Assessing the impacts of minimum legal drinking age laws on police-reported violent victimization in Canada from 2009 to 2013



Drug and Alcohol Dependence 197: 65-72
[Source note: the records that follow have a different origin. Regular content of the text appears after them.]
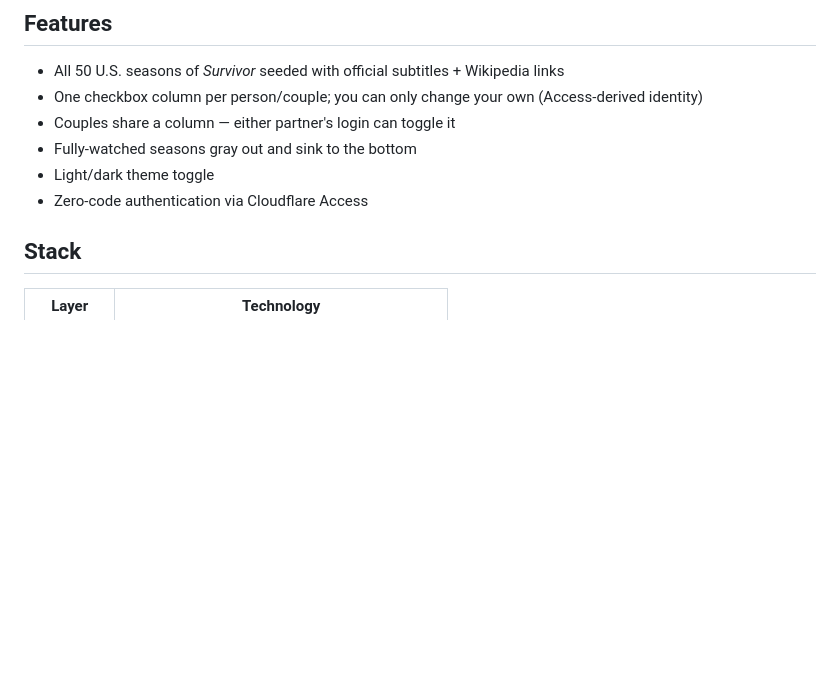
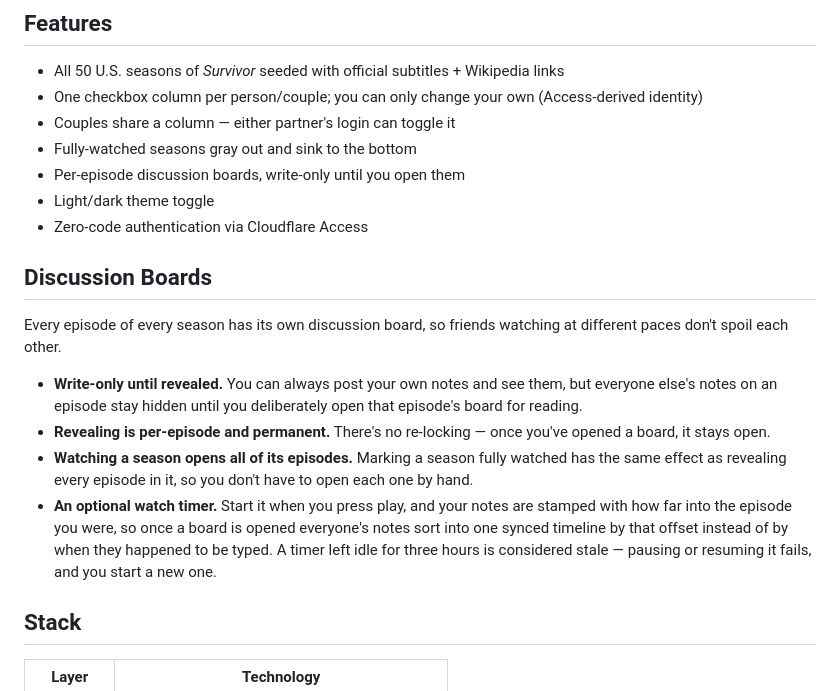
Before and after one commit to jluszcz/Outwatch, a Markdown page: README.md, the part around the change. Rendered like a GitHub page; blank space fills up the shorter version.

```diff
--- a/README.md
+++ b/README.md
@@ -14,8 +14,29 @@ Built on Cloudflare Workers with a D1 SQLite database, behind Cloudflare Access.
 - One checkbox column per person/couple; you can only change your own (Access-derived identity)
 - Couples share a column — either partner's login can toggle it
 - Fully-watched seasons gray out and sink to the bottom
+- Per-episode discussion boards, write-only until you open them
 - Light/dark theme toggle
 - Zero-code authentication via Cloudflare Access
+
+## Discussion Boards
+
+Every episode of every season has its own discussion board, so friends
+watching at different paces don't spoil each other.
+
+- **Write-only until revealed.** You can always post your own notes and see
+  them, but everyone else's notes on an episode stay hidden until you
+  deliberately open that episode's board for reading.
+- **Revealing is per-episode and permanent.** There's no re-locking — once
+  you've opened a board, it stays open.
+- **Watching a season opens all of its episodes.** Marking a season fully
+  watched has the same effect as revealing every episode in it, so you don't
+  have to open each one by hand.
+- **An optional watch timer.** Start it when you press play, and your notes
+  are stamped with how far into the episode you were, so once a board is
+  opened everyone's notes sort into one synced timeline by that offset
+  instead of by when they happened to be typed. A timer left idle for three
+  hours is considered stale — pausing or resuming it fails, and you start a
+  new one.
 
 ## Stack
 
```
Also changed, not shown: CLAUDE.md (+40 -5 lines).
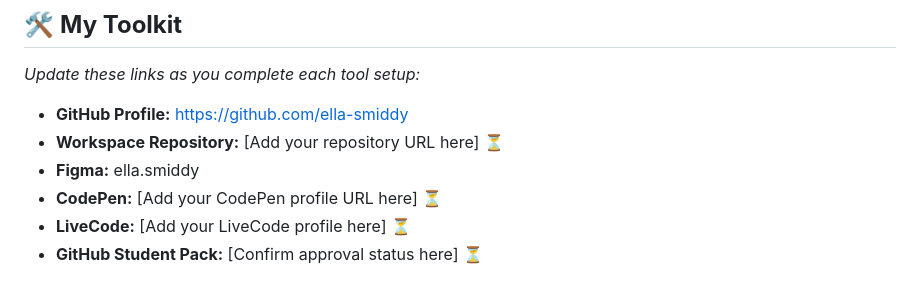
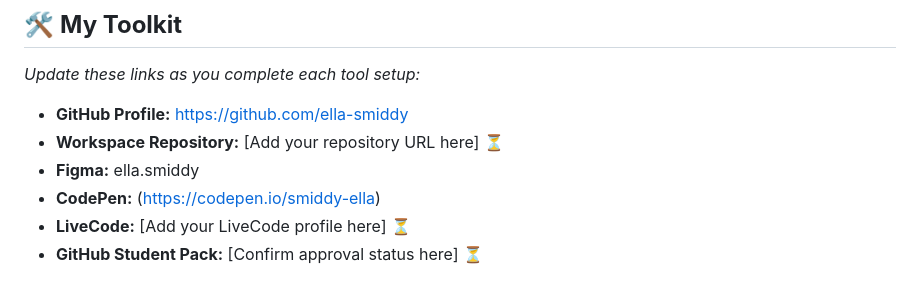
Before and after one commit to ella-smiddy/DESN368-s26-workspace, a Markdown page: README.md, the part around the change. GitHub-like rendering.

Commit message:
Update CodePen link in README

```diff
--- a/README.md
+++ b/README.md
@@ -58,7 +58,7 @@ As you complete each tool setup, **come back and update the "My Toolkit" section
 - **GitHub Profile:** https://github.com/ella-smiddy
 - **Workspace Repository:** [Add your repository URL here] ⏳
 - **Figma:** ella.smiddy
-- **CodePen:** [Add your CodePen profile URL here] ⏳
+- **CodePen:** (https://codepen.io/smiddy-ella)
 - **LiveCode:** [Add your LiveCode profile here] ⏳
 - **GitHub Student Pack:** [Confirm approval status here] ⏳
 
```
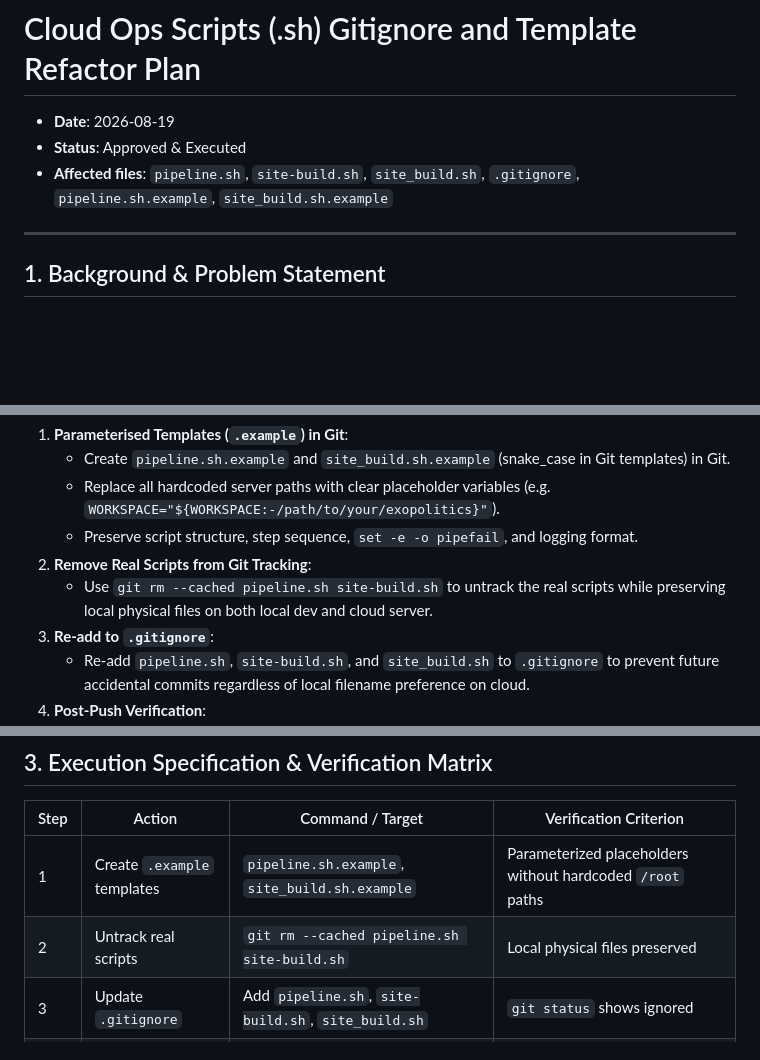
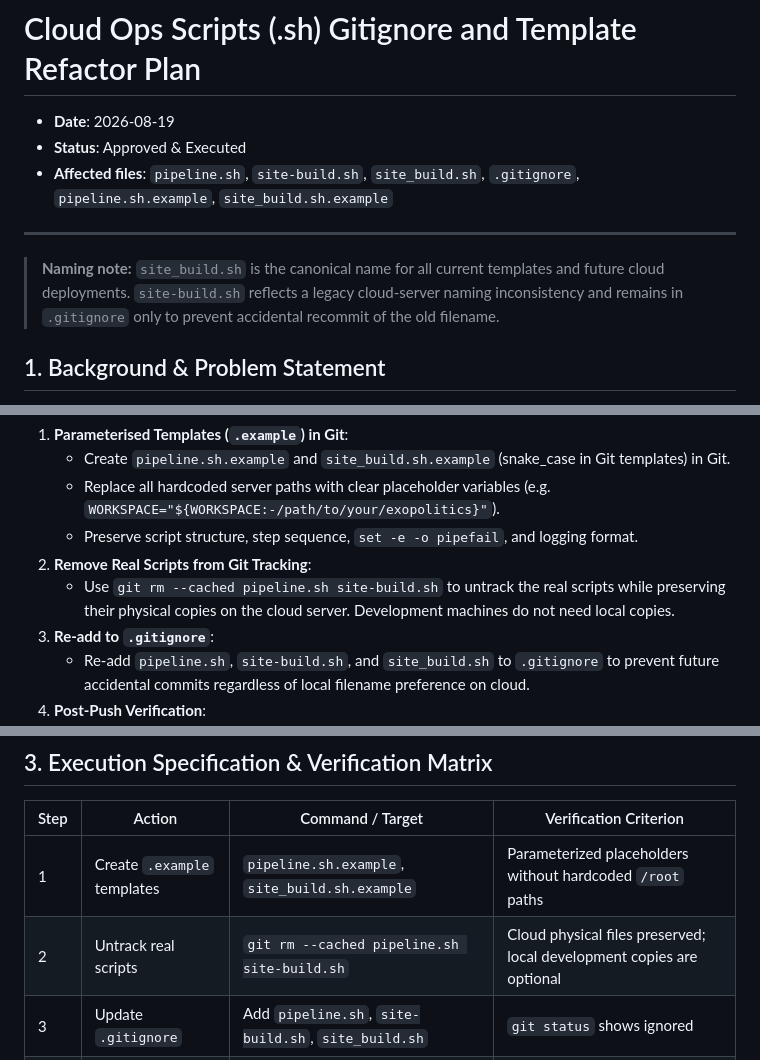
Before and after one commit to unendless314/exopolitics, a Markdown page: known_issues/resolved/OPS_SCRIPTS_GITIGNORE_AND_TEMPLATE_PLAN.md, 3 parts joined by grey strips. GitHub-like rendering; blank space fills up the shorter version.

Commit message:
Resolve ops script refactor plan and move record to resolved/

```diff
--- a/known_issues/OPS_SCRIPTS_GITIGNORE_AND_TEMPLATE_PLAN.md
+++ b/known_issues/resolved/OPS_SCRIPTS_GITIGNORE_AND_TEMPLATE_PLAN.md
@@ -5,6 +5,8 @@
 - **Affected files**: `pipeline.sh`, `site-build.sh`, `site_build.sh`, `.gitignore`, `pipeline.sh.example`, `site_build.sh.example`
 
 ---
+
+> **Naming note:** `site_build.sh` is the canonical name for all current templates and future cloud deployments. `site-build.sh` reflects a legacy cloud-server naming inconsistency and remains in `.gitignore` only to prevent accidental recommit of the old filename.
 
 ## 1. Background & Problem Statement
 
@@ -25,7 +27,7 @@ To maintain a clean separation of concerns between OS-agnostic source code (Git
    - Replace all hardcoded server paths with clear placeholder variables (e.g. `WORKSPACE="${WORKSPACE:-/path/to/your/exopolitics}"`).
    - Preserve script structure, step sequence, `set -e -o pipefail`, and logging format.
 2. **Remove Real Scripts from Git Tracking**:
-   - Use `git rm --cached pipeline.sh site-build.sh` to untrack the real scripts while preserving local physical files on both local dev and cloud server.
+   - Use `git rm --cached pipeline.sh site-build.sh` to untrack the real scripts while preserving their physical copies on the cloud server. Development machines do not need local copies.
 3. **Re-add to `.gitignore`**:
    - Re-add `pipeline.sh`, `site-build.sh`, and `site_build.sh` to `.gitignore` to prevent future accidental commits regardless of local filename preference on cloud.
 4. **Post-Push Verification**:
@@ -38,7 +40,7 @@ To maintain a clean separation of concerns between OS-agnostic source code (Git
 | Step | Action | Command / Target | Verification Criterion |
 |---|---|---|---|
 | 1 | Create `.example` templates | `pipeline.sh.example`, `site_build.sh.example` | Parameterized placeholders without hardcoded `/root` paths |
-| 2 | Untrack real scripts | `git rm --cached pipeline.sh site-build.sh` | Local physical files preserved |
+| 2 | Untrack real scripts | `git rm --cached pipeline.sh site-build.sh` | Cloud physical files preserved; local development copies are optional |
 | 3 | Update `.gitignore` | Add `pipeline.sh`, `site-build.sh`, `site_build.sh` | `git status` shows ignored |
 | 4 | Commit & Push | `git commit` & `git push origin main` | Clean push to main |
 | 5 | Verify Remote Tree | `git ls-tree origin/main` | No real `.sh` blobs, only `.example` blobs and updated `.gitignore` |
```
Also changed, not shown: 1 other file.
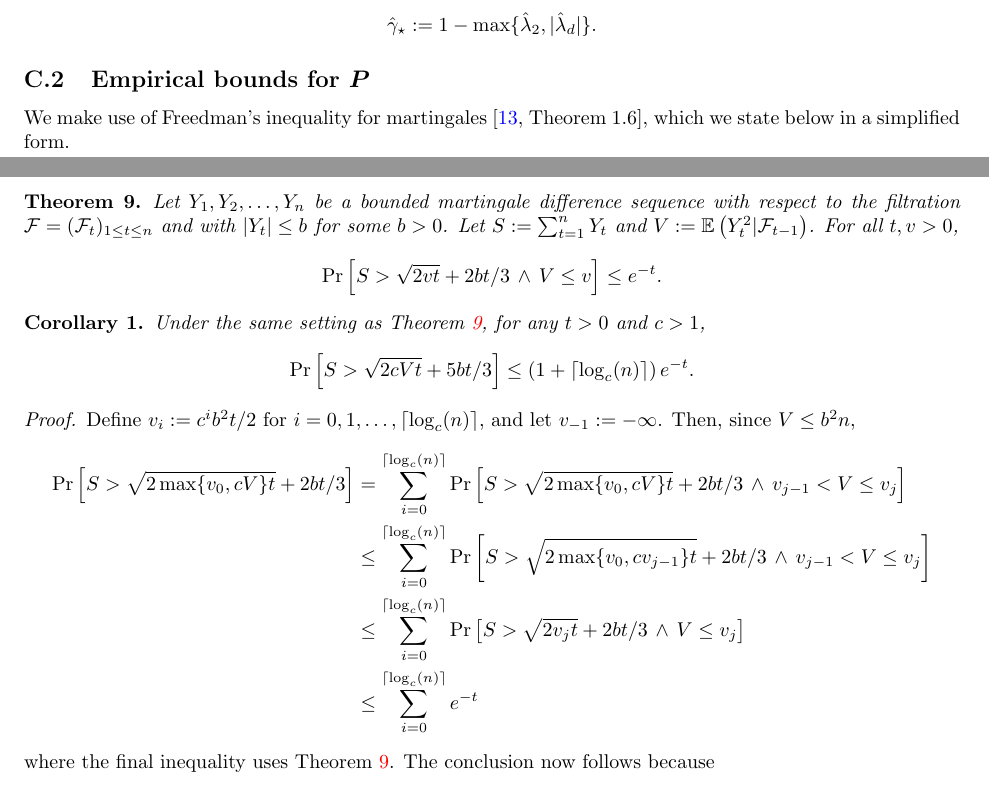
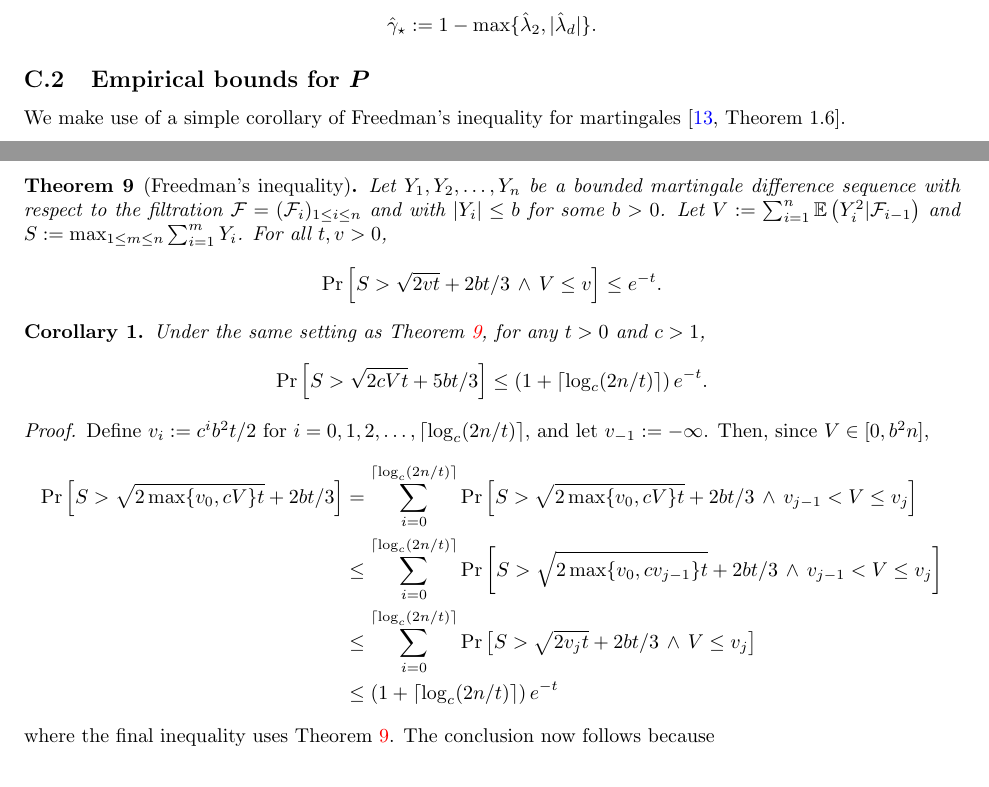
Before and after one commit to Szepi/mixing-time-est, a LaTeX paper (arxiv-v2/paper.tex, which reads arxiv-v2/appendix-empirical.tex): two parts of pages 22 and 23 of 28, joined at a grey line, cut so that both start at the same text. Compiled offline with pdfLaTeX.

Commit message:
fixed freedman inequality

```diff
--- a/arxiv-v2/appendix-empirical.tex
+++ b/arxiv-v2/appendix-empirical.tex
@@ -40,14 +40,15 @@ The algorithm estimates the spectral gap $\gap$ using
 \subsection{Empirical bounds for $\vP$}
 \label{sec:P-obs-bound}
 
-We make use of Freedman's inequality for martingales~\citep[Theorem
-1.6]{Fre75}, which we state below in a simplified form.
-\begin{theorem}
+We make use of a simple corollary of Freedman's inequality for
+martingales~\citep[Theorem 1.6]{Fre75}.
+\begin{theorem}[Freedman's inequality]
   \label{thm:freedman}
   Let $Y_1, Y_2, \dotsc, Y_n$ be a bounded martingale difference
-  sequence with respect to the filtration $\cF = (\cF_t)_{1 \leq t
-  \leq n}$ and with $|Y_t| \leq b$ for some $b>0$.
-  Let $S := \sum_{t=1}^n Y_t$ and $V := \EE{Y_t^2|\cF_{t-1}}$.
+  sequence with respect to the filtration $\cF = (\cF_i)_{1 \leq i
+  \leq n}$ and with $|Y_i| \leq b$ for some $b>0$.
+  Let $V := \sum_{i=1}^n \EE{Y_i^2|\cF_{i-1}}$ and $S := \max_{1 \leq
+  m \leq n} \sum_{i=1}^m Y_i$.
   For all $t, v > 0$,
   \[
     \Pr\Brackets{
@@ -68,42 +69,42 @@ We make use of Freedman's inequality for martingales~\citep[Theorem
       S > \sqrt{2cVt} + 5bt/3
     }
     \leq
-    \Parens{ 1 + \ceil{\log_c(n)} }
+    \Parens{ 1 + \ceil{\log_c(2n/t)} }
     e^{-t}
     .
   \]
 \end{corollary}
 \begin{proof}
-  Define $v_i := c^i b^2t/2$ for $i = 0, 1, \dotsc, \ceil{ \log_c(n)
-  }$, and let $v_{-1} := -\infty$.
-  Then, since $V \leq b^2n$,
+  Define $v_i := c^i b^2t/2$ for $i = 0, 1, 2, \dotsc, \ceil{
+  \log_c(2n/t) }$, and let $v_{-1} := -\infty$.
+  Then, since $V \in [0,b^2n]$,
   \begin{align*}
     \Pr\Brackets{
       S > \sqrt{2\max\braces{v_0,cV}t} + 2bt/3
     }
     & =
-    \sum_{i=0}^{\ceil{\log_c(n)}}
+    \sum_{i=0}^{\ceil{\log_c(2n/t)}}
     \Pr\Brackets{
       S > \sqrt{2\max\braces{v_0,cV}t} + 2bt/3
       \,\wedge\, v_{j-1} < V \leq v_j
     }
     \\
     & \leq
-    \sum_{i=0}^{\ceil{\log_c(n)}}
+    \sum_{i=0}^{\ceil{\log_c(2n/t)}}
     \Pr\Brackets{
       S > \sqrt{2\max\braces{v_0,cv_{j-1}}t} + 2bt/3
       \,\wedge\, v_{j-1} < V \leq v_j
     }
     \\
     & \leq
-    \sum_{i=0}^{\ceil{\log_c(n)}}
+    \sum_{i=0}^{\ceil{\log_c(2n/t)}}
     \Pr\Brackets{
       S > \sqrt{2v_jt} + 2bt/3
       \,\wedge\, V \leq v_j
     }
     \\
     & \leq
-    \sum_{i=0}^{\ceil{\log_c(n)}}
+    \Parens{ 1 + \ceil{\log_c(2n/t)} }
     e^{-t}
   \end{align*}
   where the final inequality uses \Cref{thm:freedman}.
```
Given that alcohol-related victimization is highly prevalent among young adults, the current study aimed to assess the potential impacts of Minimum Legal Drinking Age (MLDA) laws on police-reported violent victimization events among young people. A regression-discontinuity (RD) approach was applied to victimization data from the Canadian Uniform Crime Reporting 2 (UCR2) Incident-based survey from 2009-2013. Participants/cases: All police-reported violent victimization events (females: n = 178,566; males: n = 156,803) among youth aged 14-22 years in Canada. Violent victimization events, primarily consisting of homicide, physical assault, sexual assault, and robbery. In comparison to youth slightly younger than the drinking age, both males and females slightly older than MLDA had significant and immediate increases in police-reported violent victimization events (females: 13.5%, 95% CI: 7.5%-19.5%, p < 0.001; males: 11.6%, 95% CI: 6.6%-16.7%, p < 0.001). Victimizations occurring in the evening rose sharply immediately after the MLDA by 22.8% (95% CI: 9.9%-35.7%, p =  0.001) for females and 19.3% (95% CI: 11.5%-27.2%, p < 0.001) for males. Increases in violent victimization immediately after MLDA were most prominent in bar/restaurant/open-air settings, with victimizations rising sharply by 44.9% (95% CI: 29.5%-60.2%, p < 0.001) among females and 18.3% (95% CI: 7.7%-29.0%, p =  0.001) among males. Young people gaining minimum legal drinking age incur immediate increases in police-reported violent victimizations, especially those occurring in the evening and at bar/restaurant/open-air settings. Evidence suggests that increasing the MLDA may attenuate patterns of violent victimization in newly restricted age groups.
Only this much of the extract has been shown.